against it professional boom operators

at a small wrap of cloth camera tape

where the rear of the mic plugs into the

cable connector to avoid any mechanical

clicking where the metal parts meet you

should also add a thin strip of camera

tape to the tip of your windscreen this

makes it easier for the camera operator

to see the location of the mic and the


especially when shooting against a dark

background here's another quick tip to

establish your working frame line with a

camera operator begin with your mic

dipped completely in the frame and then

gradually raise it until it just clears

the viewfinder that will get you closer

to your actors then lowering the boom

from way above and asking the camera

person to warn you when approaching the

frame when you extend a boom pole first

you want to slide each section out as

far as it will go until you feel the

stop then back it in a couple of inches

before you tighten it down this is

important so that each section has a

little bit of overlap and gets supported

in two places the end of the inner

tubing as well as the locking collar of

the outer

only tighten down the pole finger tight

otherwise it will take a lot of awkward

straining to re loosen when you need to

adjust length hold the boom pole

completely over your head so the mic

dips down ever so slightly keep the

front arm vertical elbow locked and

tucked close to your head this is the

supporting arm in this position it's

easy to benchpress a couple of pounds if

your front arm goes horizontal then the

pole will feel a lot heavier the rear

arm is the steering and control arm use

it to tilt and swing the pole you can

also move both arms together in order to

make the boom pole reach in or back out

rotate the pole with your fingertips in

order to aim or cue the mic from actor

to actor as much as possible aim the mic

towards the actors nose you want to come

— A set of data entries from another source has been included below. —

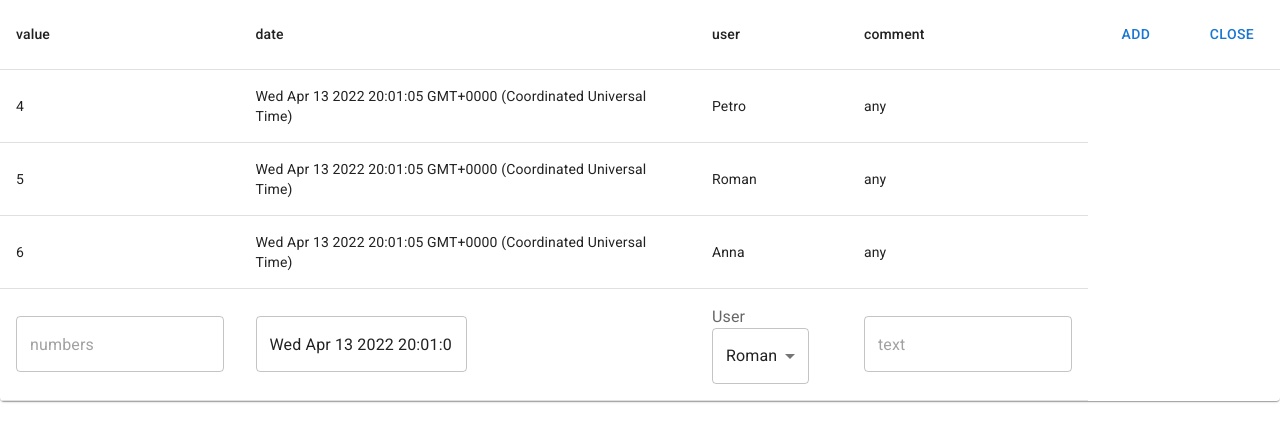
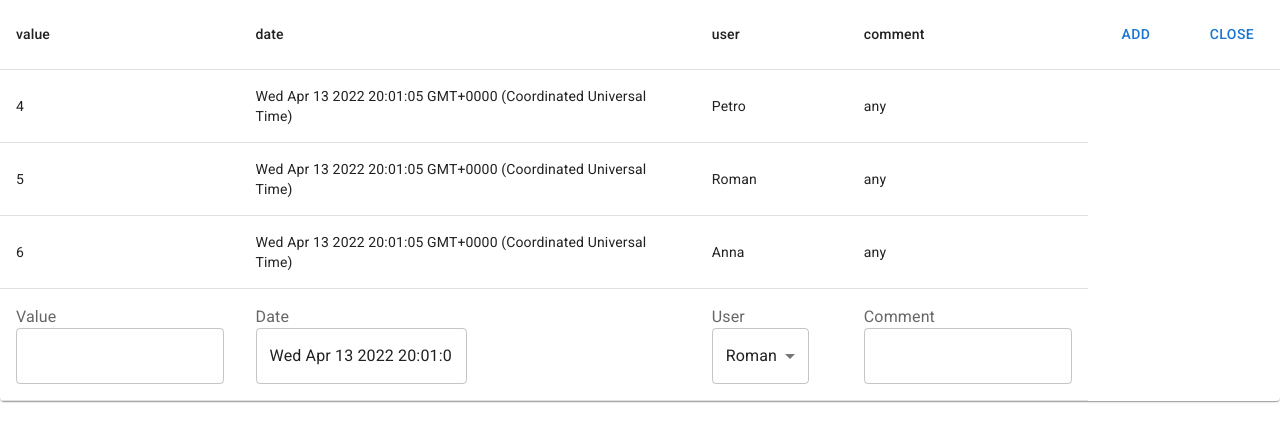
Before and after one commit to nikgosu/sgm-test, a React (Create React App) app: page /popup in a window 1280 px wide. Shown: the top 442 px of the page. Built offline with nearby package versions, Linux system fonts and the light colour scheme.

Commit message:
Add labels to input

```diff
--- a/src/components/PopUpTable.tsx
+++ b/src/components/PopUpTable.tsx
@@ -109,14 +109,15 @@ const PopUpTable = () => {
             }
             <TableRow>
               <TableCell>
+                <InputLabel>Value</InputLabel>
                 <TextField
                   value={value}
-                  placeholder='numbers'
                   type='number'
                   onChange={handleChangeValue}
                 />
               </TableCell>
               <TableCell>
+                <InputLabel>Date</InputLabel>
                 <TextField value={currentDate}/>
               </TableCell>
               <TableCell sx={{ m: 1, minWidth: 120 }}>
@@ -134,9 +135,9 @@ const PopUpTable = () => {
                 </Select>
               </TableCell>
               <TableCell>
+                <InputLabel>Comment</InputLabel>
                 <TextField
                   value={comment}
-                  placeholder='text'
                   type='text'
                   onChange={handleCommentChange}
                 />
```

in at a slight angle somewhere between

45 and 90 degrees if there are two or

more actors in a scene then you may need

to move your poles so that you can

alternate from actor to actor or at

least find one position that allows you

to cover both of them equally well it

really helps if the boom operator can

hear the soundtrack on headphones there

are special duplex cables for this

purpose but you could do it with a

simple Y splitter and a headphone

extension cable higher quality condenser

shotgun mics such as the BP 4073 offer a

very smooth transition between their on

axis response and their off axis side

response referred to as being flat off

axis it means that audio from the off

angle will still sound good just at a

lower volume sound mixers in their boom

operators often take advantage of this

if they have to balance two actors who

speak at different volumes by placing

the louder actor slightly off axis it

brings his volume down compared to the

actor who remains centered under the mic

the background sound in the scene what

we call room tone remains constant

because we do not have to alternately

raise or lower our recording volume

holding up a boom pole can get tiring

after a while here are some tips to make

it easier extend your boom pole to

almost its maximum length and then move

your grip closer to the center so the

pole is better balanced and not so front

heavy now your only bench pressing a

couple of pounds instead of fighting

leverage and torque that would work your


if you have to boom a really long scene

grab an unused and and use it as a

support here's the secret

don't use the stand to directly rest the

boom pole use it to rest your elbow and

to take the strain off your supporting

arm you can use a small pillow or

sandbag as a pad that way the pole is

still gently held and controlled by the

fingers and moving the boom pole on and

off the stand will not produce an

audible clunk with these simple tricks

you can boom like a pro in the video

studio or on location Audio Technica has

you covered